+++ MATERIAL TO PROCESS

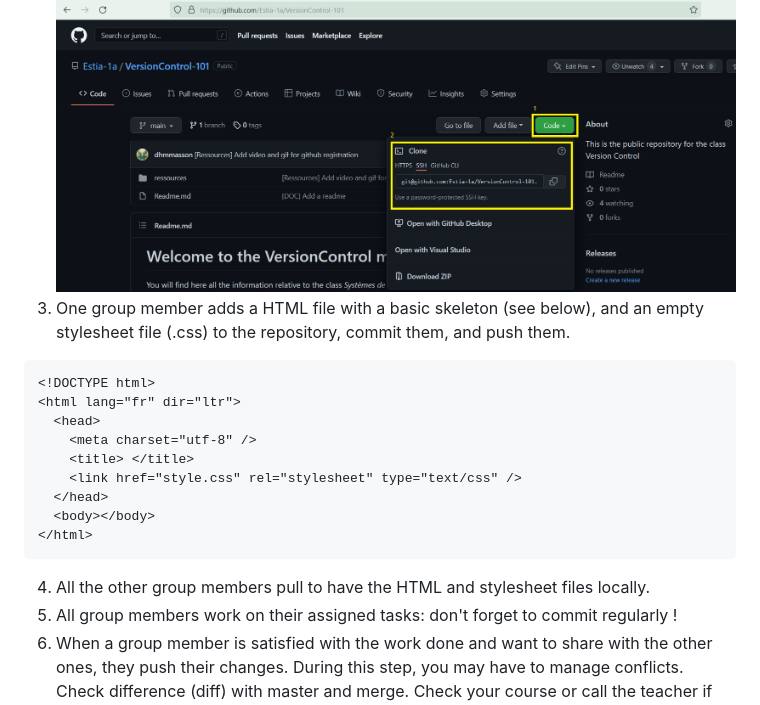
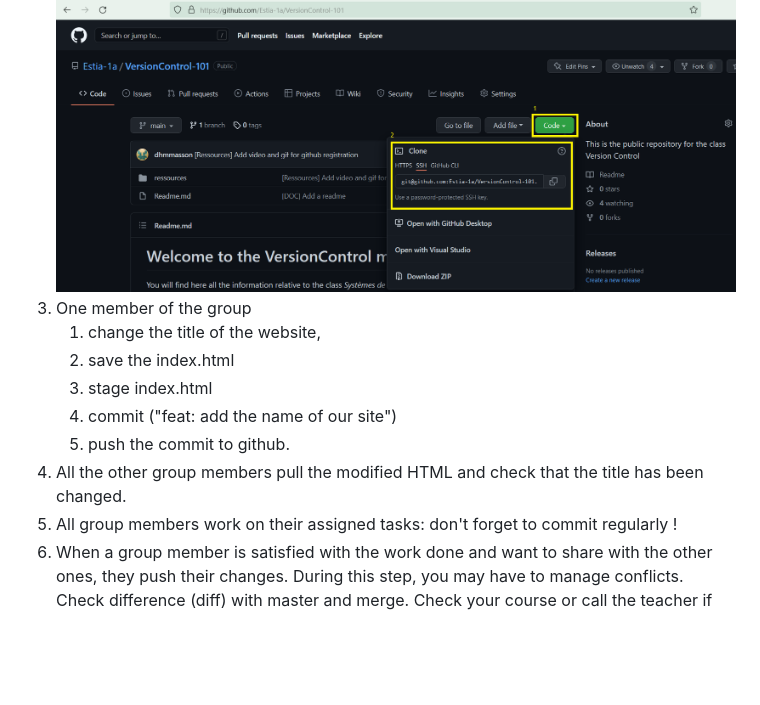
Before and after one commit to Estia-1a/VersionControl-101, a Markdown page: activities/Multi-User-Projet.md, the part around the change printed below. GitHub-like rendering; blank space fills up the shorter version.

````diff
--- a/activities/Multi-User-Projet.md
+++ b/activities/Multi-User-Projet.md
@@ -64,19 +64,11 @@ You can have one main page and then one page per command/concept, or one page pe
 2. All the group members clone the repository created for your team.
    ![](/ressources/clone_img.png)
-3. One group member adds a HTML file with a basic skeleton (see below), and an empty stylesheet file (.css) to the repository, commit them, and push them.
-
-```html
-<!DOCTYPE html>
-<html lang="fr" dir="ltr">
-  <head>
-    <meta charset="utf-8" />
-    <title> </title>
-    <link href="style.css" rel="stylesheet" type="text/css" />
-  </head>
-  <body></body>
-</html>
-```
-
-4. All the other group members pull to have the HTML and stylesheet files locally.
+3. One member of the group
+   1. change the title of the website,
+   2. save the index.html
+   3. stage index.html
+   4. commit ("feat: add the name of our site")
+   5. push the commit to github.
+4. All the other group members pull the modified HTML and check that the title has been changed.
 5. All group members work on their assigned tasks: don't forget to commit regularly !
 6. When a group member is satisfied with the work done and want to share with the other ones, they push their changes. During this step, you may have to manage conflicts. Check difference (diff) with master and merge. Check your course or call the teacher if there are any problems.
````
Also changed, not shown: other parts of activities/Multi-User-Projet.md (+33 -33 lines).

++++++

### REQUIREMENT
Among the records, find all lines that include the string "repository" and return them.

### RESULT FOR THIS EXERCISE
 2. All the group members clone the repository created for your team.
-3. One group member adds a HTML file with a basic skeleton (see below), and an empty stylesheet file (.css) to the repository, commit them, and push them.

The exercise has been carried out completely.